Assignment.
Repeat the listing beneath this line exactly, keeping every character.

The data.
····················

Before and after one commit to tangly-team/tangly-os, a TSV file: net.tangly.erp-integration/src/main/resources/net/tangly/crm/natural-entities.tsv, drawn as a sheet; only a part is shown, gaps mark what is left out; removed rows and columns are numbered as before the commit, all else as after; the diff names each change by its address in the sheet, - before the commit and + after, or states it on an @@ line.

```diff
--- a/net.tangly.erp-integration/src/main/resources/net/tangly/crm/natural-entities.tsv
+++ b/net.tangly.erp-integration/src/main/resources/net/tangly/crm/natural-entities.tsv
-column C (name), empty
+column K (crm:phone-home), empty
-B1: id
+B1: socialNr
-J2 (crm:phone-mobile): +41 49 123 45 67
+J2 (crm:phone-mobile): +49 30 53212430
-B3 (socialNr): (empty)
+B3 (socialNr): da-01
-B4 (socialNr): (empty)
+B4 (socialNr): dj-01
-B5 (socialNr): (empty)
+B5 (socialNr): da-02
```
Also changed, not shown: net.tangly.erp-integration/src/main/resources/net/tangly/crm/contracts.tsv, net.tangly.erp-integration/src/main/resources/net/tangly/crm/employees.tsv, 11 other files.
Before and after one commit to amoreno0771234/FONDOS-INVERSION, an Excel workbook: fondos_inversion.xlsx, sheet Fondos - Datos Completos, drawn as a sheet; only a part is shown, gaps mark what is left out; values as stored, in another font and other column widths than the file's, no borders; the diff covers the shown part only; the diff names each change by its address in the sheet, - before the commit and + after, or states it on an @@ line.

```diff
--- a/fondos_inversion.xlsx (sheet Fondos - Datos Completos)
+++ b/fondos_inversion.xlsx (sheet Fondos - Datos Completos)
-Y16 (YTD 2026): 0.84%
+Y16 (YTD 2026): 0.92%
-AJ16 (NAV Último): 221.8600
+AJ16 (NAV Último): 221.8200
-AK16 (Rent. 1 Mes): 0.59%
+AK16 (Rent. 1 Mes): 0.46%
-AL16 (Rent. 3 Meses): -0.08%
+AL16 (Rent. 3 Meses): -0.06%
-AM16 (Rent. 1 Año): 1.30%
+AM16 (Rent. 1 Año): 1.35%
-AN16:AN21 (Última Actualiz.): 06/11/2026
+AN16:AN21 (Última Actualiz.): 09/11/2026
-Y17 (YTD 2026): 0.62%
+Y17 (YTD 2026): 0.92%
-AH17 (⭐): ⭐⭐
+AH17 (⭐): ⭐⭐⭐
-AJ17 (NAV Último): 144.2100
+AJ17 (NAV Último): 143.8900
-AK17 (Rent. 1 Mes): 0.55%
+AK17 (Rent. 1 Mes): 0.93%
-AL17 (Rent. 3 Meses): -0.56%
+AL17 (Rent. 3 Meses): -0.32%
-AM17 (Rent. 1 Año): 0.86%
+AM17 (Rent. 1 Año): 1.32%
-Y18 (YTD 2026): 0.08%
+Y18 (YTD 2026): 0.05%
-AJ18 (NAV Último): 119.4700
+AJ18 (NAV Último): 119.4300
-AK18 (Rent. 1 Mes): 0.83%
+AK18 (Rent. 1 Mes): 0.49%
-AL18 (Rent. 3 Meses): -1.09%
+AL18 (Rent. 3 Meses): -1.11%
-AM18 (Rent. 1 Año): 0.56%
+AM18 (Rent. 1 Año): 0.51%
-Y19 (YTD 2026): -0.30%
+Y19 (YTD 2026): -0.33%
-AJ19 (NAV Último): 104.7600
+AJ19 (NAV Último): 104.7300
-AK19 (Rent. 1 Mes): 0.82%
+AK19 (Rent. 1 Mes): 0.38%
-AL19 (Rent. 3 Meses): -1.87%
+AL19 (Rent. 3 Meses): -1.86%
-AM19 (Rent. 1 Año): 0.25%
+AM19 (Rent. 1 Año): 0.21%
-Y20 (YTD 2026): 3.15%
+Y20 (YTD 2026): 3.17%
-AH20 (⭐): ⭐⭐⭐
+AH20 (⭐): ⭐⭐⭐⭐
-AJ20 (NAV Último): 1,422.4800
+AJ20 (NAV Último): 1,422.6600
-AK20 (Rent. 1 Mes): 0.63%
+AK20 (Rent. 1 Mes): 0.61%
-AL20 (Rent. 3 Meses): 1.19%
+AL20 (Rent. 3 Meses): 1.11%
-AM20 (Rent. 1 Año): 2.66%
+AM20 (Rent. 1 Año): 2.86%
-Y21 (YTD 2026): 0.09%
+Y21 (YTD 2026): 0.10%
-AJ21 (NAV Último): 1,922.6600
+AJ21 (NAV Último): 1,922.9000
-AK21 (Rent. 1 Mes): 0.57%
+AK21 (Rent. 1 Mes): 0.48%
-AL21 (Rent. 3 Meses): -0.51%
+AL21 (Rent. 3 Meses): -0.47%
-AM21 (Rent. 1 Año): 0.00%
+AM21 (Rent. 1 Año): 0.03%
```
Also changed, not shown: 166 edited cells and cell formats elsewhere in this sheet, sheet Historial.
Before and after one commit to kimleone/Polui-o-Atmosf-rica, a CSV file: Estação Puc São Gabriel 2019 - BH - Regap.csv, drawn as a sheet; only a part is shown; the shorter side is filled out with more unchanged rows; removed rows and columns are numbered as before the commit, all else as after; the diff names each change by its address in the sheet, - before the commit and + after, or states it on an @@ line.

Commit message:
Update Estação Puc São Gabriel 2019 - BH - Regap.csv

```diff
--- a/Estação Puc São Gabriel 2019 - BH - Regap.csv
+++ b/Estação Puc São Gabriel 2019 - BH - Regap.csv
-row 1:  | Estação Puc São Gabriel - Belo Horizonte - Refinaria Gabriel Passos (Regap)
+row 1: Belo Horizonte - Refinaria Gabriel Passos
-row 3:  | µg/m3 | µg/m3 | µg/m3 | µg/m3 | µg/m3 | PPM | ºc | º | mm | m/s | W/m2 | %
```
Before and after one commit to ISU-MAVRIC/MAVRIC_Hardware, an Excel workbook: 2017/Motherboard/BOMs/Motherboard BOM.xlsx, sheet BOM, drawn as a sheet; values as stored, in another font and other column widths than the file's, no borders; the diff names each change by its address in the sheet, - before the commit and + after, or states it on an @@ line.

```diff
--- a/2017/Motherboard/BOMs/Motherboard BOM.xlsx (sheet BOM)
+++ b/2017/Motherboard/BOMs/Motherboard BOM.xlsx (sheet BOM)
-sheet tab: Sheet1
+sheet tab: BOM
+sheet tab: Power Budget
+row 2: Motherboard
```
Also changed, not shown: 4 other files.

····················

Solution to the problem.
Before and after one commit to tangly-team/tangly-os, a TSV file: net.tangly.erp-integration/src/main/resources/net/tangly/crm/natural-entities.tsv, drawn as a sheet; only a part is shown, gaps mark what is left out; removed rows and columns are numbered as before the commit, all else as after; the diff names each change by its address in the sheet, - before the commit and + after, or states it on an @@ line.

```diff
--- a/net.tangly.erp-integration/src/main/resources/net/tangly/crm/natural-entities.tsv
+++ b/net.tangly.erp-integration/src/main/resources/net/tangly/crm/natural-entities.tsv
-column C (name), empty
+column K (crm:phone-home), empty
-B1: id
+B1: socialNr
-J2 (crm:phone-mobile): +41 49 123 45 67
+J2 (crm:phone-mobile): +49 30 53212430
-B3 (socialNr): (empty)
+B3 (socialNr): da-01
-B4 (socialNr): (empty)
+B4 (socialNr): dj-01
-B5 (socialNr): (empty)
+B5 (socialNr): da-02
```
Also changed, not shown: net.tangly.erp-integration/src/main/resources/net/tangly/crm/contracts.tsv, net.tangly.erp-integration/src/main/resources/net/tangly/crm/employees.tsv, 11 other files.
Before and after one commit to amoreno0771234/FONDOS-INVERSION, an Excel workbook: fondos_inversion.xlsx, sheet Fondos - Datos Completos, drawn as a sheet; only a part is shown, gaps mark what is left out; values as stored, in another font and other column widths than the file's, no borders; the diff covers the shown part only; the diff names each change by its address in the sheet, - before the commit and + after, or states it on an @@ line.

```diff
--- a/fondos_inversion.xlsx (sheet Fondos - Datos Completos)
+++ b/fondos_inversion.xlsx (sheet Fondos - Datos Completos)
-Y16 (YTD 2026): 0.84%
+Y16 (YTD 2026): 0.92%
-AJ16 (NAV Último): 221.8600
+AJ16 (NAV Último): 221.8200
-AK16 (Rent. 1 Mes): 0.59%
+AK16 (Rent. 1 Mes): 0.46%
-AL16 (Rent. 3 Meses): -0.08%
+AL16 (Rent. 3 Meses): -0.06%
-AM16 (Rent. 1 Año): 1.30%
+AM16 (Rent. 1 Año): 1.35%
-AN16:AN21 (Última Actualiz.): 06/11/2026
+AN16:AN21 (Última Actualiz.): 09/11/2026
-Y17 (YTD 2026): 0.62%
+Y17 (YTD 2026): 0.92%
-AH17 (⭐): ⭐⭐
+AH17 (⭐): ⭐⭐⭐
-AJ17 (NAV Último): 144.2100
+AJ17 (NAV Último): 143.8900
-AK17 (Rent. 1 Mes): 0.55%
+AK17 (Rent. 1 Mes): 0.93%
-AL17 (Rent. 3 Meses): -0.56%
+AL17 (Rent. 3 Meses): -0.32%
-AM17 (Rent. 1 Año): 0.86%
+AM17 (Rent. 1 Año): 1.32%
-Y18 (YTD 2026): 0.08%
+Y18 (YTD 2026): 0.05%
-AJ18 (NAV Último): 119.4700
+AJ18 (NAV Último): 119.4300
-AK18 (Rent. 1 Mes): 0.83%
+AK18 (Rent. 1 Mes): 0.49%
-AL18 (Rent. 3 Meses): -1.09%
+AL18 (Rent. 3 Meses): -1.11%
-AM18 (Rent. 1 Año): 0.56%
+AM18 (Rent. 1 Año): 0.51%
-Y19 (YTD 2026): -0.30%
+Y19 (YTD 2026): -0.33%
-AJ19 (NAV Último): 104.7600
+AJ19 (NAV Último): 104.7300
-AK19 (Rent. 1 Mes): 0.82%
+AK19 (Rent. 1 Mes): 0.38%
-AL19 (Rent. 3 Meses): -1.87%
+AL19 (Rent. 3 Meses): -1.86%
-AM19 (Rent. 1 Año): 0.25%
+AM19 (Rent. 1 Año): 0.21%
-Y20 (YTD 2026): 3.15%
+Y20 (YTD 2026): 3.17%
-AH20 (⭐): ⭐⭐⭐
+AH20 (⭐): ⭐⭐⭐⭐
-AJ20 (NAV Último): 1,422.4800
+AJ20 (NAV Último): 1,422.6600
-AK20 (Rent. 1 Mes): 0.63%
+AK20 (Rent. 1 Mes): 0.61%
-AL20 (Rent. 3 Meses): 1.19%
+AL20 (Rent. 3 Meses): 1.11%
-AM20 (Rent. 1 Año): 2.66%
+AM20 (Rent. 1 Año): 2.86%
-Y21 (YTD 2026): 0.09%
+Y21 (YTD 2026): 0.10%
-AJ21 (NAV Último): 1,922.6600
+AJ21 (NAV Último): 1,922.9000
-AK21 (Rent. 1 Mes): 0.57%
+AK21 (Rent. 1 Mes): 0.48%
-AL21 (Rent. 3 Meses): -0.51%
+AL21 (Rent. 3 Meses): -0.47%
-AM21 (Rent. 1 Año): 0.00%
+AM21 (Rent. 1 Año): 0.03%
```
Also changed, not shown: 166 edited cells and cell formats elsewhere in this sheet, sheet Historial.
Before and after one commit to kimleone/Polui-o-Atmosf-rica, a CSV file: Estação Puc São Gabriel 2019 - BH - Regap.csv, drawn as a sheet; only a part is shown; the shorter side is filled out with more unchanged rows; removed rows and columns are numbered as before the commit, all else as after; the diff names each change by its address in the sheet, - before the commit and + after, or states it on an @@ line.

Commit message:
Update Estação Puc São Gabriel 2019 - BH - Regap.csv

```diff
--- a/Estação Puc São Gabriel 2019 - BH - Regap.csv
+++ b/Estação Puc São Gabriel 2019 - BH - Regap.csv
-row 1:  | Estação Puc São Gabriel - Belo Horizonte - Refinaria Gabriel Passos (Regap)
+row 1: Belo Horizonte - Refinaria Gabriel Passos
-row 3:  | µg/m3 | µg/m3 | µg/m3 | µg/m3 | µg/m3 | PPM | ºc | º | mm | m/s | W/m2 | %
```
Before and after one commit to ISU-MAVRIC/MAVRIC_Hardware, an Excel workbook: 2017/Motherboard/BOMs/Motherboard BOM.xlsx, sheet BOM, drawn as a sheet; values as stored, in another font and other column widths than the file's, no borders; the diff names each change by its address in the sheet, - before the commit and + after, or states it on an @@ line.

```diff
--- a/2017/Motherboard/BOMs/Motherboard BOM.xlsx (sheet BOM)
+++ b/2017/Motherboard/BOMs/Motherboard BOM.xlsx (sheet BOM)
-sheet tab: Sheet1
+sheet tab: BOM
+sheet tab: Power Budget
+row 2: Motherboard
```
Also changed, not shown: 4 other files.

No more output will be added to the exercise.